_Problem to work on_
Extract each line of the material that follows exactly and omit its pictures.

(Beginning of Dataset records)

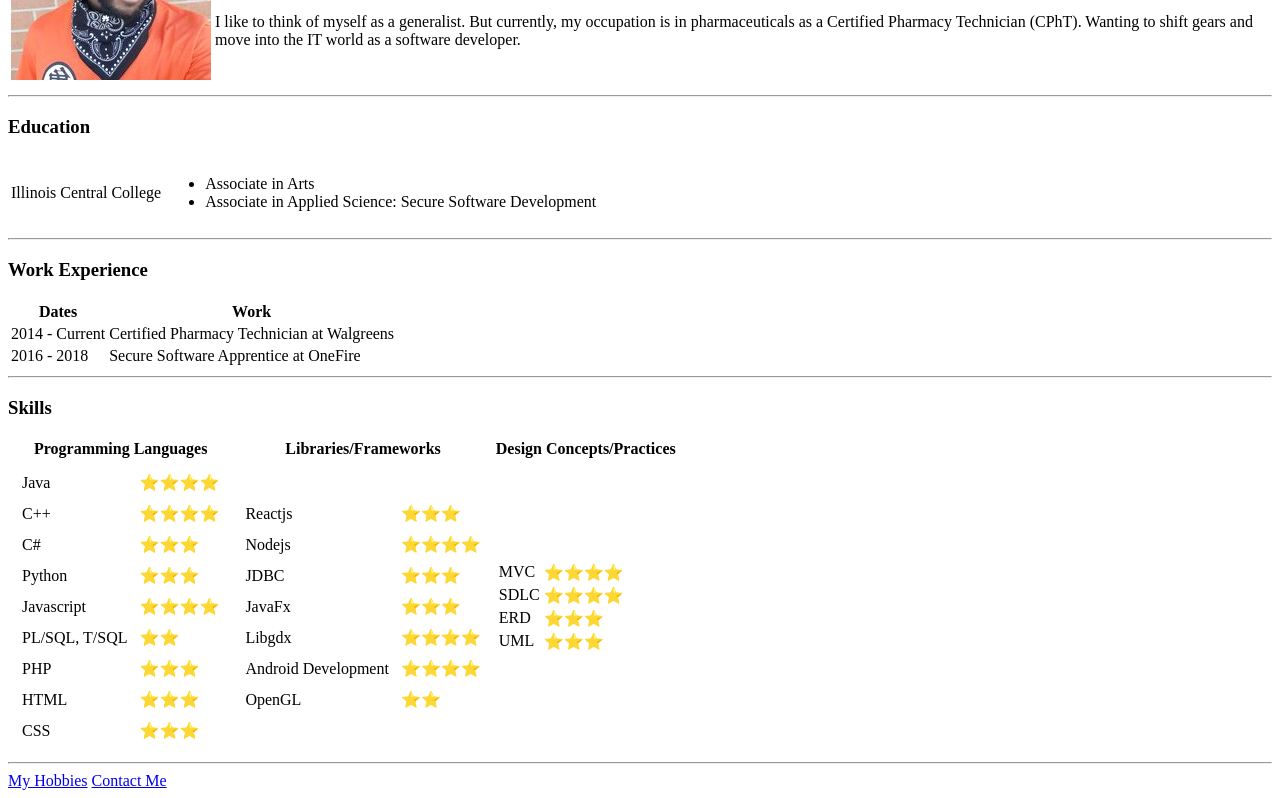
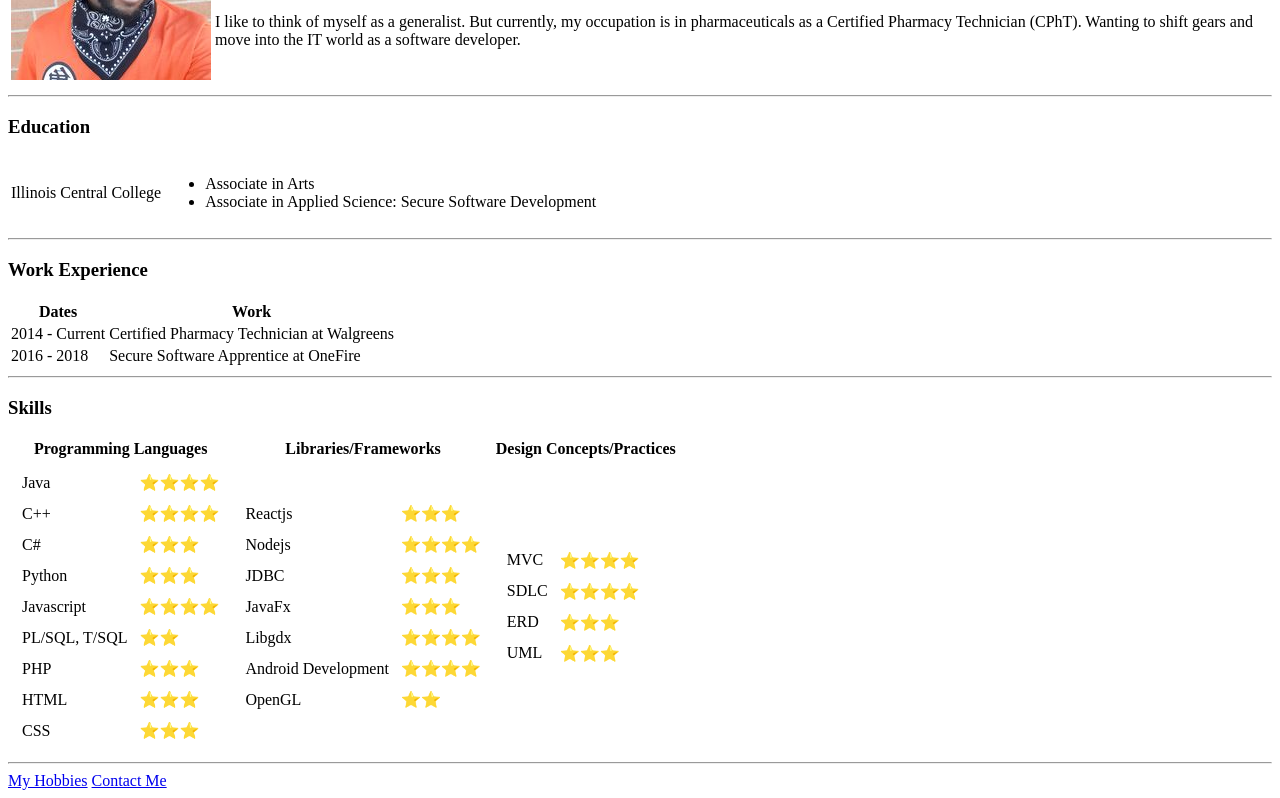
Before and after one commit to blackpanther6389/cv, a plain HTML site: page index.html in a window 1280 px wide. Shown: the part 131-929 px from the top of the page. Drawn offline with Linux system fonts and the light colour scheme.

Commit message:
Add files via upload

```diff
--- a/index.html
+++ b/index.html
@@ -138,10 +138,10 @@
                             <td>OpenGL</td>
                             <td>⭐⭐</td>
                         </tr>
-                    </table cellspacing="10">
+                    </table>
                  </td>
                  <td>
-                     <table>
+                     <table cellspacing="10">
                          <tr>
                              <td>MVC</td>
                              <td>⭐⭐⭐⭐</td>
```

(End of Dataset records)

_Your response_
Before and after one commit to blackpanther6389/cv, a plain HTML site: page index.html in a window 1280 px wide. Shown: the part 131-929 px from the top of the page. Drawn offline with Linux system fonts and the light colour scheme.

Commit message:
Add files via upload

```diff
--- a/index.html
+++ b/index.html
@@ -138,10 +138,10 @@
                             <td>OpenGL</td>
                             <td>⭐⭐</td>
                         </tr>
-                    </table cellspacing="10">
+                    </table>
                  </td>
                  <td>
-                     <table>
+                     <table cellspacing="10">
                          <tr>
                              <td>MVC</td>
                              <td>⭐⭐⭐⭐</td>
```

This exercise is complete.